High levels of glucose in mothers with GDM have been suggested to trigger epigenetic changes in the developing fetus (chemical modifications to the genetic blueprint of the fetus that function of genes activity) resulting in adverse health outcomes for the child.

“These findings suggest that improvements to diet and physical activity can have an impact on the development of their children,” said study author Karen Lillycrop from the University of Southampton in the UK.

For the study, the research team studied data from over 550 pregnant women with obesity and their children.

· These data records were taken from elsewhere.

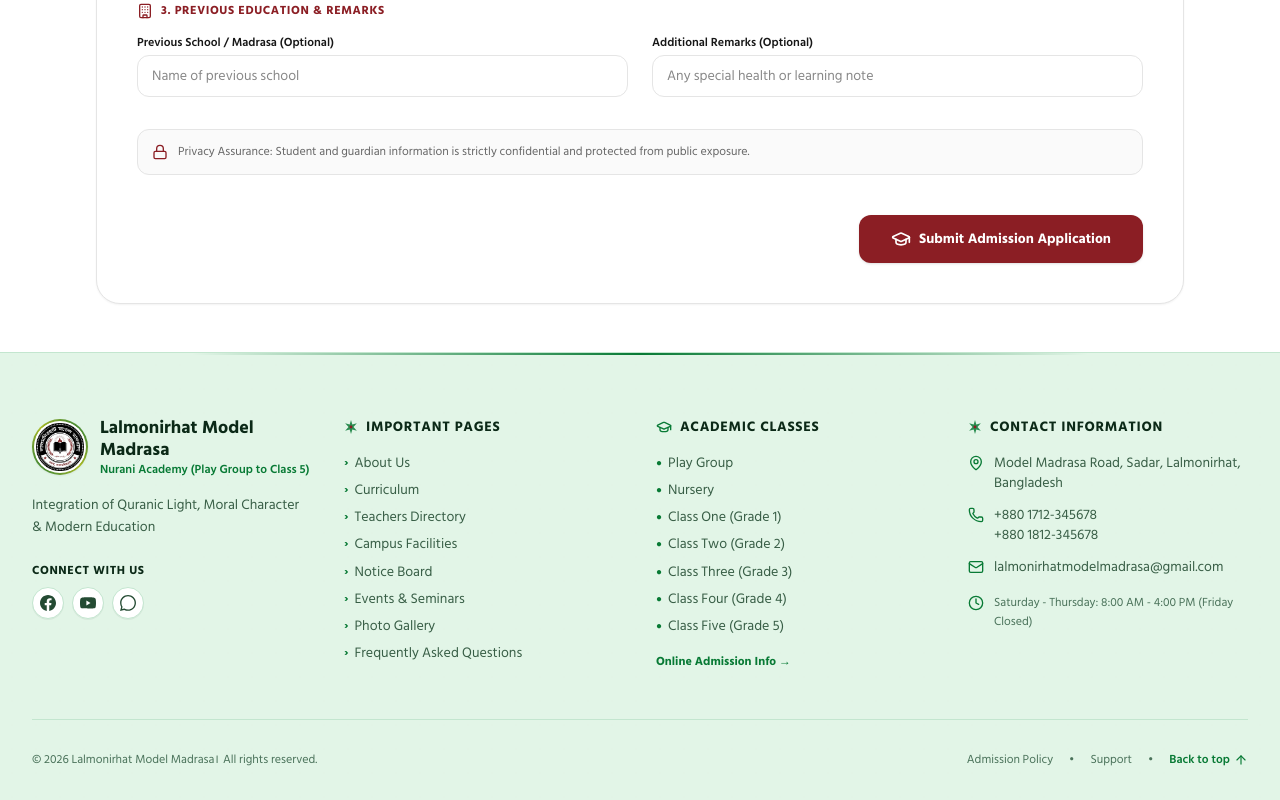
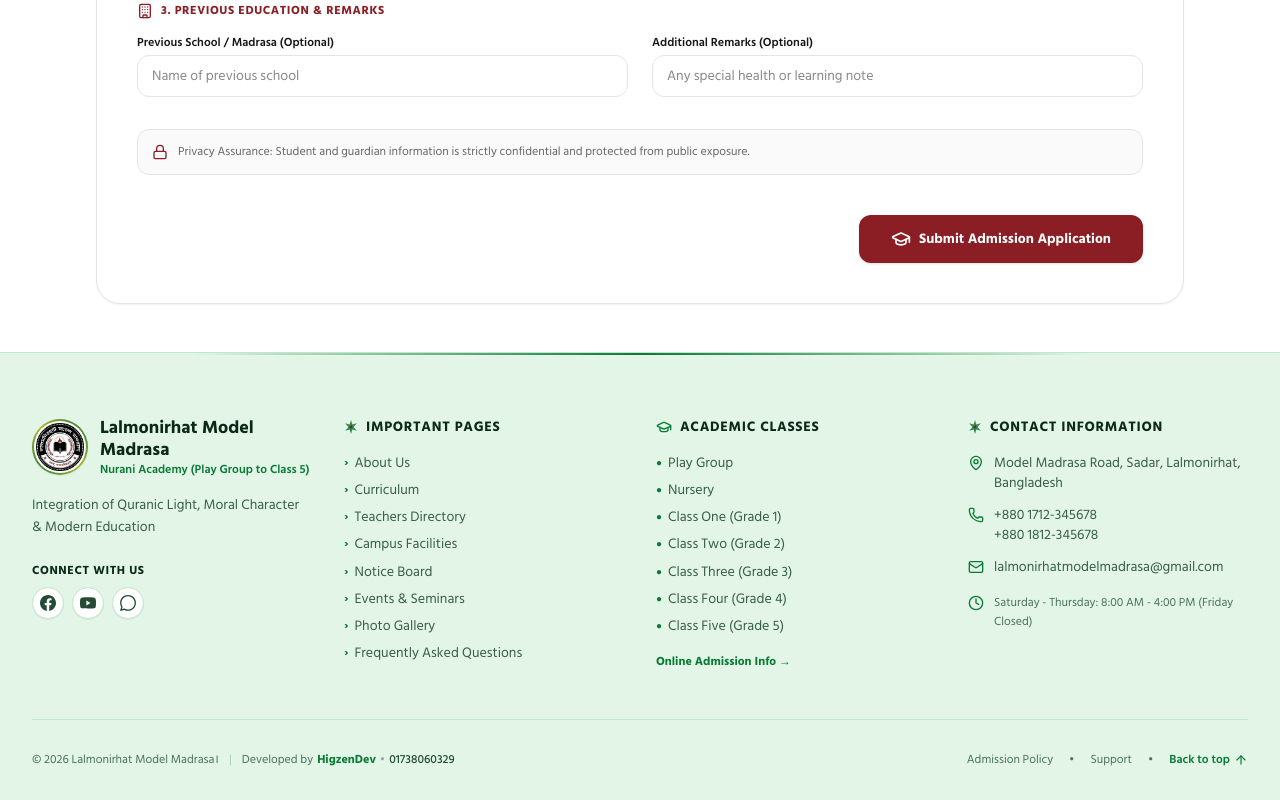
Before and after one commit to RaselmamunSD/LMM-Frontend, a Next.js app: page /en/admission in a window 1280 px wide. Shown: the part 1999-2799 px from the top of the page. Built offline with nearby package versions, Linux system fonts and the light colour scheme.

Commit message:
feat(footer): add developer credit for HigzenDev with contact

```diff
--- a/src/components/layout/Footer.tsx
+++ b/src/components/layout/Footer.tsx
@@ -205,12 +205,27 @@ export function Footer({ locale }: FooterProps) {
           </div>
         </div>
 
-        {/* Bottom Bar: Copyright, Links, Back to top */}
-        <div className="pt-8 flex flex-col sm:flex-row items-center justify-between gap-4 text-xs text-[#4A725A] dark:text-[#8EAE99]">
-          <div className="flex items-center gap-1 text-center sm:text-left">
+        {/* Bottom Bar: Copyright, Developer Credit, Links, Back to top */}
+        <div className="pt-8 flex flex-col md:flex-row items-center justify-between gap-4 text-xs text-[#4A725A] dark:text-[#8EAE99]">
+          <div className="flex flex-col sm:flex-row items-center gap-1.5 sm:gap-2.5 text-center sm:text-left">
             <span>© 2026 {siteConfig.name[locale]}।</span>
-            <span className="hidden sm:inline">
-              {locale === 'bn' ? 'সর্বস্বত্ব সংরক্ষিত।' : 'All rights reserved.'}
+            <span className="hidden sm:inline text-[#A7C8B3] dark:text-[#1E3E2A]">|</span>
+            <span className="flex items-center gap-1">
+              <span>Developed by</span>
+              <a
+                href="tel:01738060329"
+                className="font-bold text-[#087A35] dark:text-[#4ADE80] hover:underline"
+                title="Call HigzenDev: 01738060329"
+              >
+                HigzenDev
+              </a>
+              <span className="text-neutral-400 dark:text-neutral-500">•</span>
+              <a
+                href="tel:01738060329"
+                className="font-medium text-[#244B33] dark:text-[#A7C8B3] hover:text-[#087A35] dark:hover:text-[#4ADE80] hover:underline"
+              >
+                01738060329
+              </a>
             </span>
           </div>
 
```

The trial aims to improve the diet and physical activity of obese pregnant women across the UK.

Compared to women in a control group, who made no changes to their lifestyle during pregnancy, women who were supported in changing their diet to lower glycaemic index foods that are broken down less quickly by the body, a reduced-fat intake and increasing their physical activity put on less weight and were metabolically healthier.

The researchers compared the level and pattern of DNA methylation, a major epigenetic mechanism which controls gene activity, in the new-born infants from mothers who developed GDM with those that did not.

They then looked at whether a dietary and physical activity intervention during pregnancy altered these modifications in infants born to mothers who developed GDM.

The results showed that GDM and high glucose levels in mothers were linked to changes in the level and pattern of functional modification to the infant’s DNA.

Moreover, they found that the dietary and exercise intervention significantly reduced these methylation changes in the infant associated with GDM in the mothers.

“We have known for some time that children of mothers who had gestational diabetes are a greater risk of obesity and poor control of glucose; this new research implies that epigenetic pathways could be involved,” the study authors wrote.